┌────────
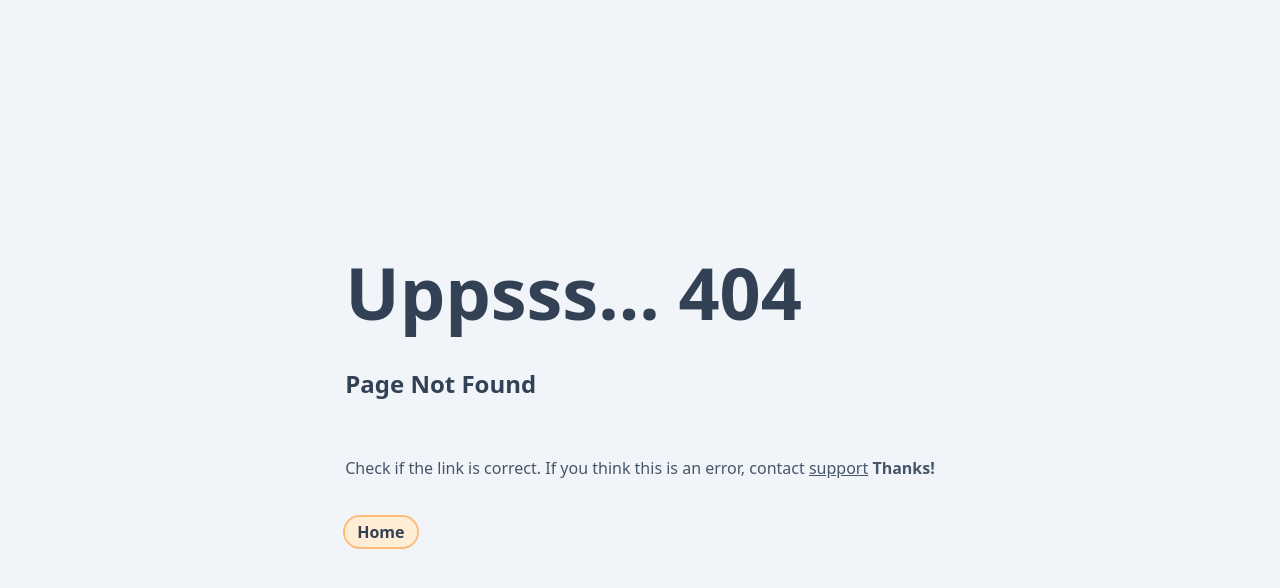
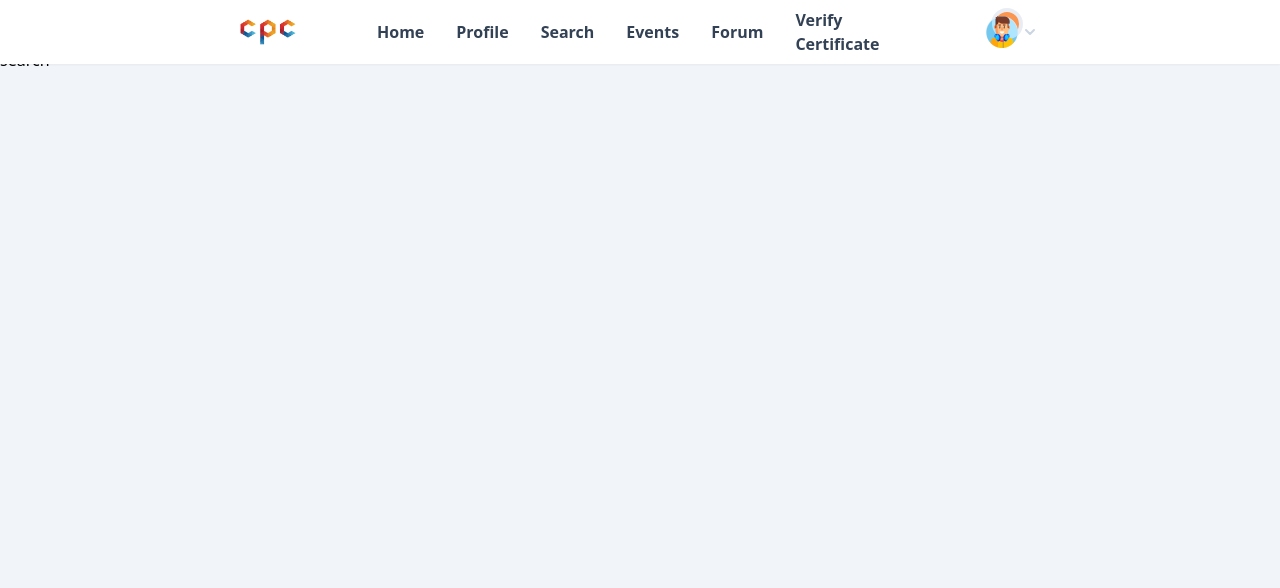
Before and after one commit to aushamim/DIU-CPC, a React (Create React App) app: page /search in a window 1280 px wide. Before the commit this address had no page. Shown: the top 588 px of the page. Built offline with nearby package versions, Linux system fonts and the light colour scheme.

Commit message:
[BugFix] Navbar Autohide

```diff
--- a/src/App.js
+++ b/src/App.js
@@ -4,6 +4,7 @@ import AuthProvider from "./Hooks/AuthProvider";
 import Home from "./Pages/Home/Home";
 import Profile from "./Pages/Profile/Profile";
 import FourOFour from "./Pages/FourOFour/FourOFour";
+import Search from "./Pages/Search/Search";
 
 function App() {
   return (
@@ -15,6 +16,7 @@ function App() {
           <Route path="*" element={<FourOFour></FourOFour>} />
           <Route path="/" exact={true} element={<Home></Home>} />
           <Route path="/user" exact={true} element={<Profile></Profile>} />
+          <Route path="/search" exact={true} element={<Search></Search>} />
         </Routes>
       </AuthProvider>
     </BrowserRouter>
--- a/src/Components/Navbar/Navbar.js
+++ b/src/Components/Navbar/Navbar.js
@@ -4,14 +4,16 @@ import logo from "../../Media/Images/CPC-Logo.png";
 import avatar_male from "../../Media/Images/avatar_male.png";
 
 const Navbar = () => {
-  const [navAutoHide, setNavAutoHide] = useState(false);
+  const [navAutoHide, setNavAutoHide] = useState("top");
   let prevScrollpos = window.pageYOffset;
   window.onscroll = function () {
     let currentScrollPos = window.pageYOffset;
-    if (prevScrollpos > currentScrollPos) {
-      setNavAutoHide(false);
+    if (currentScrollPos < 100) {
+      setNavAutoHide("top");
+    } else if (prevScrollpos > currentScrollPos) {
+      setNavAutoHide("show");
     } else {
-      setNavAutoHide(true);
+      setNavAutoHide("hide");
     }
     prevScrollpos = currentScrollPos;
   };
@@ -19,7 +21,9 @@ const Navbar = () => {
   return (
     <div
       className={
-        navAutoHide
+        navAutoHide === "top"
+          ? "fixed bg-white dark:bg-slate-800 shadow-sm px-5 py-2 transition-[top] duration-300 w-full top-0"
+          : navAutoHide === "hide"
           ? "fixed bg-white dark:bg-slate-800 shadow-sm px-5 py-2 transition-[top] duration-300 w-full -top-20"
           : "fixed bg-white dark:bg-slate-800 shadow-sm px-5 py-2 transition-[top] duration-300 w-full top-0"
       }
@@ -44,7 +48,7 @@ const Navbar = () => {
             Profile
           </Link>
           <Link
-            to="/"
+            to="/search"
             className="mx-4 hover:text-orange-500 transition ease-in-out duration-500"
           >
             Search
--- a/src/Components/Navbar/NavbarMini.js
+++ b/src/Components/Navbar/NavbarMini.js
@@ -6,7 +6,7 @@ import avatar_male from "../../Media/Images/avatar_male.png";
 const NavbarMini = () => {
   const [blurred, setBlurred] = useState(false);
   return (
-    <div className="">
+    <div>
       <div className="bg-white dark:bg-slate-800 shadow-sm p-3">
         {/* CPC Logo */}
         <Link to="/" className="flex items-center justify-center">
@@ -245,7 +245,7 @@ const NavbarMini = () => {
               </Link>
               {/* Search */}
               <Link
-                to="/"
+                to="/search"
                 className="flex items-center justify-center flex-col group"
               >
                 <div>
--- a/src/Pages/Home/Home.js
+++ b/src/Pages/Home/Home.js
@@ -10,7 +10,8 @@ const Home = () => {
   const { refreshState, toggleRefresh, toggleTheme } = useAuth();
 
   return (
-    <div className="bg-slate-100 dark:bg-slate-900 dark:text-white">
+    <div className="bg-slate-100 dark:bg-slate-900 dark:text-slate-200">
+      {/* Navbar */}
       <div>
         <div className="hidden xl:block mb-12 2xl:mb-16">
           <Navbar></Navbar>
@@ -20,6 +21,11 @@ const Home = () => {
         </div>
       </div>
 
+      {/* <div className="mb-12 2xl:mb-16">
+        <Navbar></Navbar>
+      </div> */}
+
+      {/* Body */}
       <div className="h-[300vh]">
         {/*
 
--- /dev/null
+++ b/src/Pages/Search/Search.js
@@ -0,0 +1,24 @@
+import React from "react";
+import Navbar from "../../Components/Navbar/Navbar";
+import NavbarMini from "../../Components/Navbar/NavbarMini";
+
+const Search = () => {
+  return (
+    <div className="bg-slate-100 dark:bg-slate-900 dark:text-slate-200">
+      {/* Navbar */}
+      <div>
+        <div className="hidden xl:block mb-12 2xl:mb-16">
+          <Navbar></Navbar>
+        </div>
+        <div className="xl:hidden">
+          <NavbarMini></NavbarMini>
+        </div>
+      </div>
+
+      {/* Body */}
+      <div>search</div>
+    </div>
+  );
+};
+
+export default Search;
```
└────────
┌────────
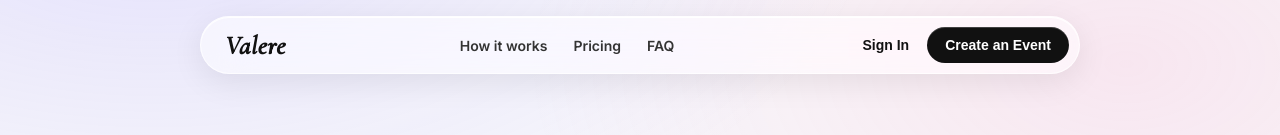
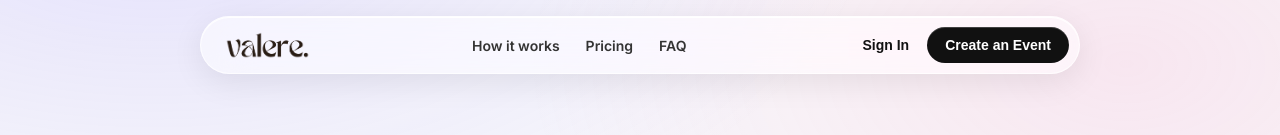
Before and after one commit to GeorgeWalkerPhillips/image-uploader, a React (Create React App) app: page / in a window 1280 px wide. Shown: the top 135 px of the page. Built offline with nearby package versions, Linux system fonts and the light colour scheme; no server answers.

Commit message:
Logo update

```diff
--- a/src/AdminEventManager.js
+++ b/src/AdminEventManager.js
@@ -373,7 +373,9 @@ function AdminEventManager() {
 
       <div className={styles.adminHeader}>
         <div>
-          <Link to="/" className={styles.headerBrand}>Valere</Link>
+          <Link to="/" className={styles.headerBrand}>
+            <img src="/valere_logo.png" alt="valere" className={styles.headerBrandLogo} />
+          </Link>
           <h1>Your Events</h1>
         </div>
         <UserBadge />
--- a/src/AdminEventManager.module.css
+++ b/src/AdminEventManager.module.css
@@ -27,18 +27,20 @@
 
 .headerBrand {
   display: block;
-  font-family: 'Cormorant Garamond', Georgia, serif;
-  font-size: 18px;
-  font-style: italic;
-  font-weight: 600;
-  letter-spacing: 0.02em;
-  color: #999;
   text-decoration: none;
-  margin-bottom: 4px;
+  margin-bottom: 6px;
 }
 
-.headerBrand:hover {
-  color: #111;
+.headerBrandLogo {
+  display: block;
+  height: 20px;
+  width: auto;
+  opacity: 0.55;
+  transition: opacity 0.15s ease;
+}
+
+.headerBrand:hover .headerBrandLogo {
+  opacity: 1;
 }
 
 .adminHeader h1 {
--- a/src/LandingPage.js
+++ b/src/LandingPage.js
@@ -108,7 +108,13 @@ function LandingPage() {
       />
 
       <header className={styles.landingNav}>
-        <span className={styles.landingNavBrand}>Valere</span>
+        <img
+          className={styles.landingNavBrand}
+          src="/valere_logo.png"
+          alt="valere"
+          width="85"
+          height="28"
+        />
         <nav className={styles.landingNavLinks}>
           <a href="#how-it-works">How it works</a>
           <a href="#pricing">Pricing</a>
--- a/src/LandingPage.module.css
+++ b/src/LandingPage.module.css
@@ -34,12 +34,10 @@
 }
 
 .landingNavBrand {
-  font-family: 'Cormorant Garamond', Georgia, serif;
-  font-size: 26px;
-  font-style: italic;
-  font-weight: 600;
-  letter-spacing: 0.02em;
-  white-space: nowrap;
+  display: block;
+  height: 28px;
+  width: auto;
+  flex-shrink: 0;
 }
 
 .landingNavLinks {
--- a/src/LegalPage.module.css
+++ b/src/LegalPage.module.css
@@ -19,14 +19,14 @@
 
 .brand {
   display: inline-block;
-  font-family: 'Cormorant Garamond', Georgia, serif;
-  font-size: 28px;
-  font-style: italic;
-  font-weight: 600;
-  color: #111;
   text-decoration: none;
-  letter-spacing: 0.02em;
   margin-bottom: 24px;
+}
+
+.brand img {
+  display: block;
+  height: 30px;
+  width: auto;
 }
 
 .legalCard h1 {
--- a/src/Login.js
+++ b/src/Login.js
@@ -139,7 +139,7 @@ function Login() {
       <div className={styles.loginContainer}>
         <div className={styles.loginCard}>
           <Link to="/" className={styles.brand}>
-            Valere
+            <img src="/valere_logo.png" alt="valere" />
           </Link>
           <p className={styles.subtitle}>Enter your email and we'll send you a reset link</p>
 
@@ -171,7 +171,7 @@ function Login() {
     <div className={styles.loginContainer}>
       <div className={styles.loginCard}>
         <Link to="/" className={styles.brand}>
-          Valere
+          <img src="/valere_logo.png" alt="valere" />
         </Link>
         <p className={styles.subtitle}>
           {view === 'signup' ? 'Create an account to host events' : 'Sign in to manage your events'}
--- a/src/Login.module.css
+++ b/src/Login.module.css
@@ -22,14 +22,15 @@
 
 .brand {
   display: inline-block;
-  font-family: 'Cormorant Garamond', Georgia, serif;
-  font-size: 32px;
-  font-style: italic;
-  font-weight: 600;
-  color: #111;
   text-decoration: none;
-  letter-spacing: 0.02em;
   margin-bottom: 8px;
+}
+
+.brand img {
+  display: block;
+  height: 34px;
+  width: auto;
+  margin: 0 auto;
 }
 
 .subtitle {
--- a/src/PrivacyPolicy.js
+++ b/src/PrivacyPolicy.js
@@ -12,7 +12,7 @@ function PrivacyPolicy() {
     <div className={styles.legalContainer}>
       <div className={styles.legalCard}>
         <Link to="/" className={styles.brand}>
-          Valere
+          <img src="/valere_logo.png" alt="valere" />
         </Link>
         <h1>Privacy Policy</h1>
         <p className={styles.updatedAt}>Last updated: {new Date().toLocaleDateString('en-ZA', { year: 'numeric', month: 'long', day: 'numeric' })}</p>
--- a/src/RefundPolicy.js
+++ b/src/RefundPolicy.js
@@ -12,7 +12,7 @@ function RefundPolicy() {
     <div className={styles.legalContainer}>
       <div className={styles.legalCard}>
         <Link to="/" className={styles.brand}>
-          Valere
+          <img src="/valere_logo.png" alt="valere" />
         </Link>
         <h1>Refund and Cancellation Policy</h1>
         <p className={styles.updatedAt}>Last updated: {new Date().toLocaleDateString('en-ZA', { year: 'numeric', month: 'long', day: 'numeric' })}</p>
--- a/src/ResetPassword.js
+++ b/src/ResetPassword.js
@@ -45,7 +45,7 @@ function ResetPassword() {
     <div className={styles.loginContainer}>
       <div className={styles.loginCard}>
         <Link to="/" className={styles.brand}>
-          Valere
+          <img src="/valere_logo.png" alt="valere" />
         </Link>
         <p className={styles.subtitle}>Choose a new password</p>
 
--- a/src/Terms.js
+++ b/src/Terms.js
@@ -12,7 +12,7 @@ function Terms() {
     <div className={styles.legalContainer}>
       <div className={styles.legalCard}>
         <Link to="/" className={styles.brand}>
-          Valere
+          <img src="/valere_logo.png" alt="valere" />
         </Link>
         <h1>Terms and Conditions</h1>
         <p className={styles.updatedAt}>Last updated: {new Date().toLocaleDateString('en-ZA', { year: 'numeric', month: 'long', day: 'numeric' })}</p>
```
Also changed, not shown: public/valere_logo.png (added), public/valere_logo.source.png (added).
└────────
● **Task instructions**
Nothing but a number is expected: the count of lines in the data that include the word "subtitle".

● **Completed exercise**
4